THIS WEEK: Recent Tax Increases and Future Tax Increases

Those who are pounding the drum for a 2.5% Sales (use) Tax are not alone in their effort to raise taxes. The City of Raytown, the Raytown School District and the State of Missouri have quietly put into motion changes in fees, tax increase and planned tax increase elections within the near future.

In fact, some of these "new" taxes have already been established.

Missouri voters have defeated attempts by the State of Missouri to increase the tax on gasoline in the state. What our State Government could not accomplish at the ballot box they legislated into a recent increase on the tax we all pay for gasoline in Missouri.

You may have noticed this recent increase of 2.5 cents per gallon. Coupled with inflationary pressures and changes in how gasoline is provided to the public by Washington, DC, has increased the price of gasoline to the $3.00 per gallon level.

LICENSE FEES: The City of Raytown recently increased the fees it charges utilities and property owners for inspection and license fees of street cuts and construction in the city right of way. License fees are charged by municipalities on utility companies when public streets are cut for repair of utilities that frequently run under the street. 

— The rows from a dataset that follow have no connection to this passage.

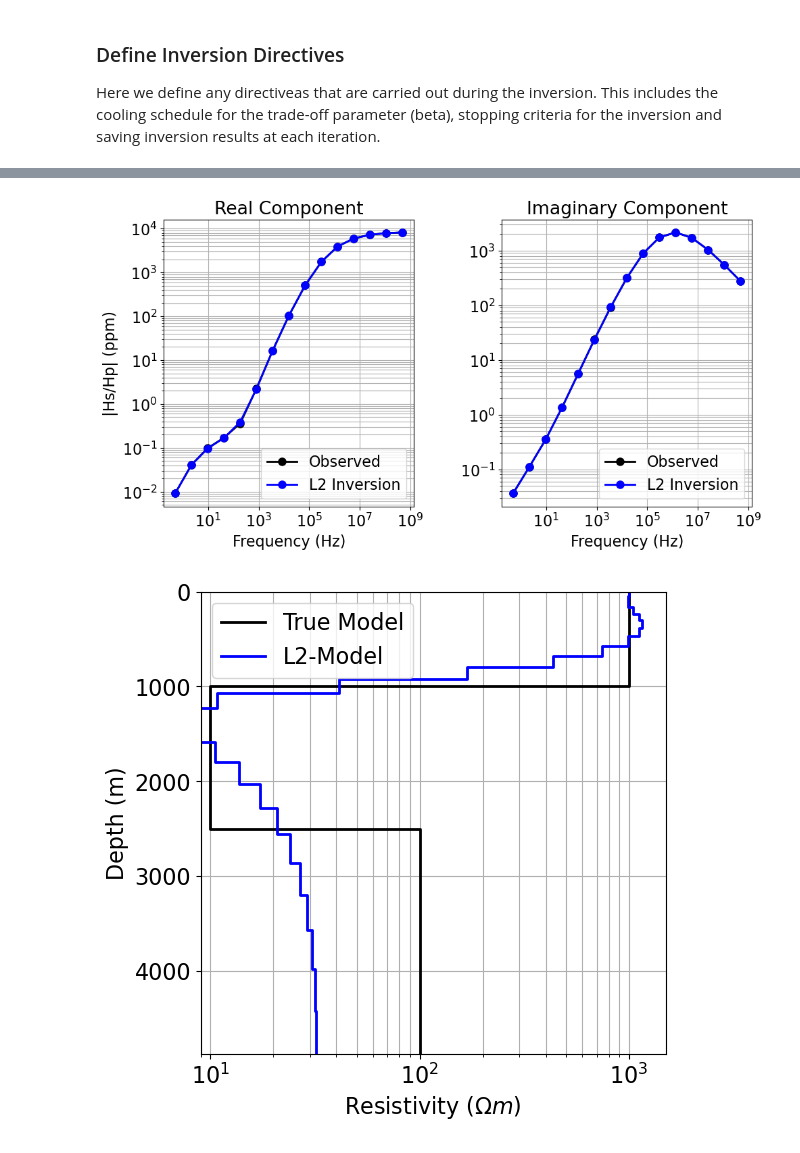
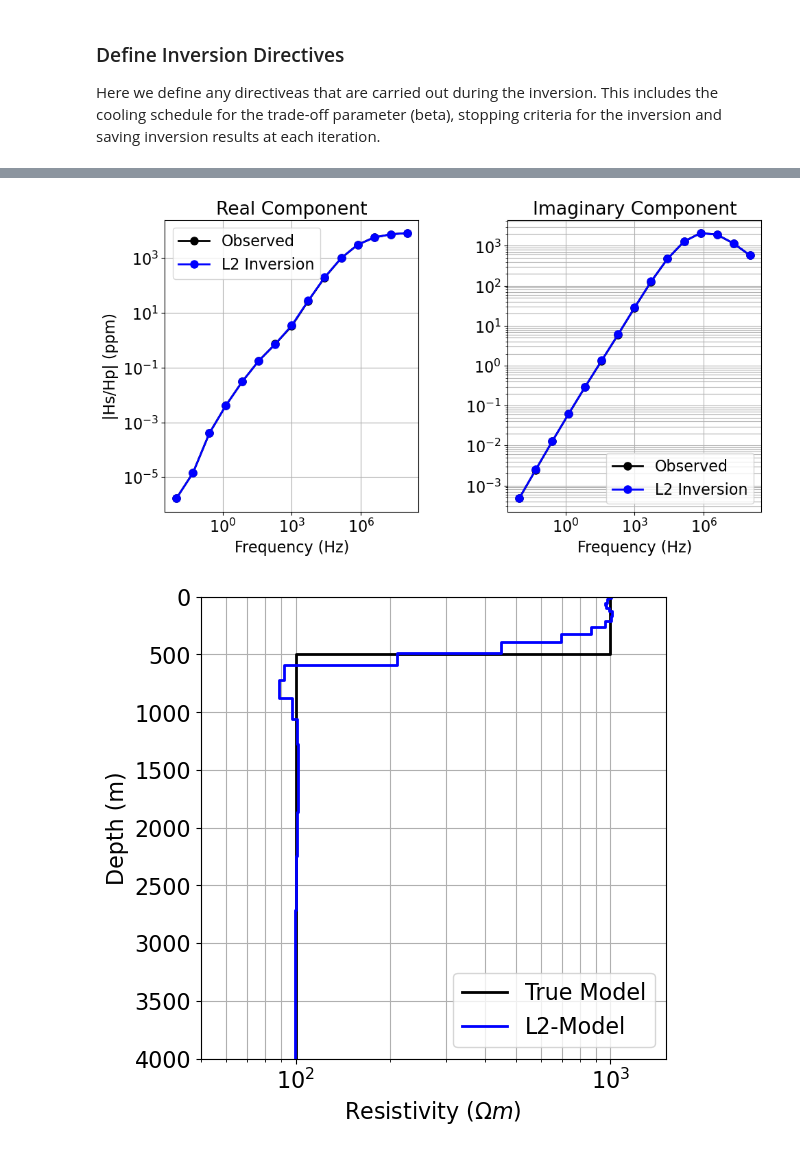
Before and after one commit to SabrinaAshik/EOSC454-Project-SabrinaAshik, a Jupyter notebook: 1D_files/plot_inv_1_em1dfm.ipynb, the cells around one changed output, grey strips where cells are left out. Saved outputs shown, nothing was run; the diff lists cells and outputs as text; code cells hidden in the pictures.

```diff
--- a/1D_files/plot_inv_1_em1dfm.ipynb
+++ b/1D_files/plot_inv_1_em1dfm.ipynb
@@ -31,8 +31,8 @@ plt.rcParams.update({"font.size": 16, "lines.linewidth": 2, "lines.markersize":
 dir_path = "./outputs/"
 
 # files to work with
-# data_filename = dir_path + "em1dfm_data_left.txt"
-data_filename = dir_path + "em1dfm_data_right.txt"
+data_filename = dir_path + "em1dfm_data_left.txt"
+# data_filename = dir_path + "em1dfm_data_right.txt"
 # %%
 dobs = np.loadtxt(str(data_filename), skiprows=1)
 
@@ -131,7 +131,7 @@ MAXIMUM SKIN DEPTH: 7071.067811865476 m
 # %%
-depth_min = 50  # top layer thickness
-depth_max = 4000.0  # depth to lowest layer
-geometric_factor = 1.1  # rate of thickness increase
+depth_min = 10  # top layer thickness
+depth_max = 6000.0  # depth to lowest layer
+geometric_factor = 1.2  # rate of thickness increase
 # %%
 # Increase subsequent layer thicknesses by the geometric factors until
 # it reaches the maximum layer depth.
@@ -271,25 +271,26 @@ ax[0].set_title("Real Component")
 ax[1].set_title("Imaginary Component")
 plt.show()
 # %% [output]
-[figure, old version]
+[figure, new version]
 # %%
 # true conductivities and layer thicknesses
-# true_layers = np.array([500.0])
-# true_resistivities = np.r_[1000, 100]
+true_layers = np.array([500.0])
+true_resistivities = np.r_[1000, 100]
 
-true_layers = np.array([1000.0, 1500.0])
-true_resistivities = np.r_[1000, 10, 100]
+# true_layers = np.array([1000.0, 1500.0])
+# true_resistivities = np.r_[1000, 10, 100]
 # %%
 # Plot true model and recovered model
 fig, ax = plt.subplots(1,1, figsize=(6, 6))
 
 plot_1d_layer_model(true_layers, true_resistivities, scale="log", ax=ax, color="k")
 plot_1d_layer_model(layer_thicknesses, 1/(log_conductivity_map * recovered_model_L2), ax=ax, color="b")
 ax.grid(which="both")
 ax.set_xlabel(r"Resistivity ($\Omega m$)")
 x_min, x_max = true_resistivities.min(), true_resistivities.max()
-ax.set_xlim(0.9 * x_min, 1.5 * x_max)
+ax.set_ylim([4000, 0])
+ax.set_xlim(0.5 * x_min, 1.5 * x_max)
 ax.legend(["True Model", "L2-Model"])
 plt.show()
 # %% [output]
-[figure, old version]
+[figure, new version]
```
Also changed, not shown: parts of 5 cells of this notebook, 6 other files.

These increases have been noticed by utility companies. Mr. Pat Ertz, President of the Raytown Public Water Supply District No. 2, asked the Board Aldermen to reconsider reducing some of the fee increases that ranged from 66% to 900%.

Mr. Ertz told City Officials the fee increases would ultimately be passed down to everyone who purchases water from Water Supply District Number 2. The same would be true for fees paid by Evergy (electricity), Spire (natural gas), and Raytown Water Company*.

Those fee increases would ultimately be paid for by utility users.

Despite his warning, the Board of Aldermen approved ALL of the rate increases.

These fees will affect what we pay for electricity, natural gas, water, cable service, literally any utility that cuts into a street or right of way in Raytown. The cost will be passed down to us when we pay our utility bills.

In a classic case of cause and effect, the city will then tax us more for the total amount we pay the utility companies!

*Raytown is served by two water companies.

RAYTOWN SCHOOL DISTRICT: The Raytown School District is considering another property tax increase for voters to vote on in April of 2022. Look for property taxes to be increased or extended as a result of a school bond election if voters approve the proposal.

INFLATION: If approved by the voters the Sales (use) Tax will be applied to all internet purchases in Raytown. If you purchase food, medicine, vitamins, literally anything you would purchase in a retail grocery store in Raytown. You will be charged the 2.5% sales use tax by the City of Raytown.

As with all sales taxes, the city’s “take” on the sales tax is tied to inflation. So as your dollar’s purchasing power becomes less, the city actually receives more.

“Sales taxes are regressive and benefit the wealthy” . . . explained.